"Back in April, I would not have thought it would come to this," Roger Sr. said yesterday of his son's football career.
"There was the consideration prior to the draft that Roger would go in the fourth round. He didn't. When the eighth round started, I told him good things always come to those who wait. Then the phone rang."
Brown had had a successful career at Virginia Tech.
"I played cornerback," he said. "I played like [former Los Angeles Raiders cornerback] Lester Hayes. Nasty, aggressive. I talked trash, but backed it up."
With the Packers, Brown showed enough to last until the final cut. "I didn't feel I got a raw deal," he said. "Coach [Lindy] Infante was trying to do what's best for the team. They had drafted Leroy Butler in the second round and they weren't going to keep two rookie cornerbacks."
Brown got another call, this one from the Giants, a day after he was cut.
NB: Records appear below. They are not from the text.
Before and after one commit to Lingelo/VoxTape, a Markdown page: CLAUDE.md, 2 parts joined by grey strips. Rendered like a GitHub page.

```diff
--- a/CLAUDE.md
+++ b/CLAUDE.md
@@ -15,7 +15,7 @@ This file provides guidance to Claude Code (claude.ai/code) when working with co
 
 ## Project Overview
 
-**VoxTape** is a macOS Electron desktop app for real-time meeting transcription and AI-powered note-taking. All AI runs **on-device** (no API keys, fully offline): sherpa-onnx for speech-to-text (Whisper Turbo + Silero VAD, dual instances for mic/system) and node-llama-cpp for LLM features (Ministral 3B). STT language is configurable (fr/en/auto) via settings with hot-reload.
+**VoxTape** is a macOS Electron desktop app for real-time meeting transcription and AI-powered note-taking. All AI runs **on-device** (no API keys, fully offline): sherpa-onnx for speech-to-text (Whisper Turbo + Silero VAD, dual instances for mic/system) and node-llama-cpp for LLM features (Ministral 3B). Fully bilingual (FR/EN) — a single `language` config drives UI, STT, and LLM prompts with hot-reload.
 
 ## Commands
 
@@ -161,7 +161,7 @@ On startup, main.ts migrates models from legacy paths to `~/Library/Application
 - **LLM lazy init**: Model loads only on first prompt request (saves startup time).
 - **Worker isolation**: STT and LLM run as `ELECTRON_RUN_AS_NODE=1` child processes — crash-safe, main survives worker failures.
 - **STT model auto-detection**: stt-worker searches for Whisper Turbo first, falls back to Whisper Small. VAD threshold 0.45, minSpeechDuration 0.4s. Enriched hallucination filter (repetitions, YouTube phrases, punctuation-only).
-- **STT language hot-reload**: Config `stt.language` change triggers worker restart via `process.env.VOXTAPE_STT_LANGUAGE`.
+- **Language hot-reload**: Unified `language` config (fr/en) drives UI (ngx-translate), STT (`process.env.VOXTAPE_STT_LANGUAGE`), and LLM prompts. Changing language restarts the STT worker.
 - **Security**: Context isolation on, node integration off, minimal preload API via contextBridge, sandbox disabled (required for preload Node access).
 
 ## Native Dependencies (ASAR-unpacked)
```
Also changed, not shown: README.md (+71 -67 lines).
There was an invitation to go to the Meadowlands. And when he was cut for the second time this season, he decided to join the Giants' practice squad because "I thought I'd get a fair shake."
One more potential twist in this story: It is possible the Giants will leave Brown unprotected when next month's Plan B free-agent deadline arrives. All things considered, Brown would rather remain a Giant. Indicative of the confidence he has gained from playing in eight NFL games, though, he feels certain he will be in the league somewhere next season.
"I know I can play in this league," he said. "I've seen the competition, I've seen the opposition. I think I can do it."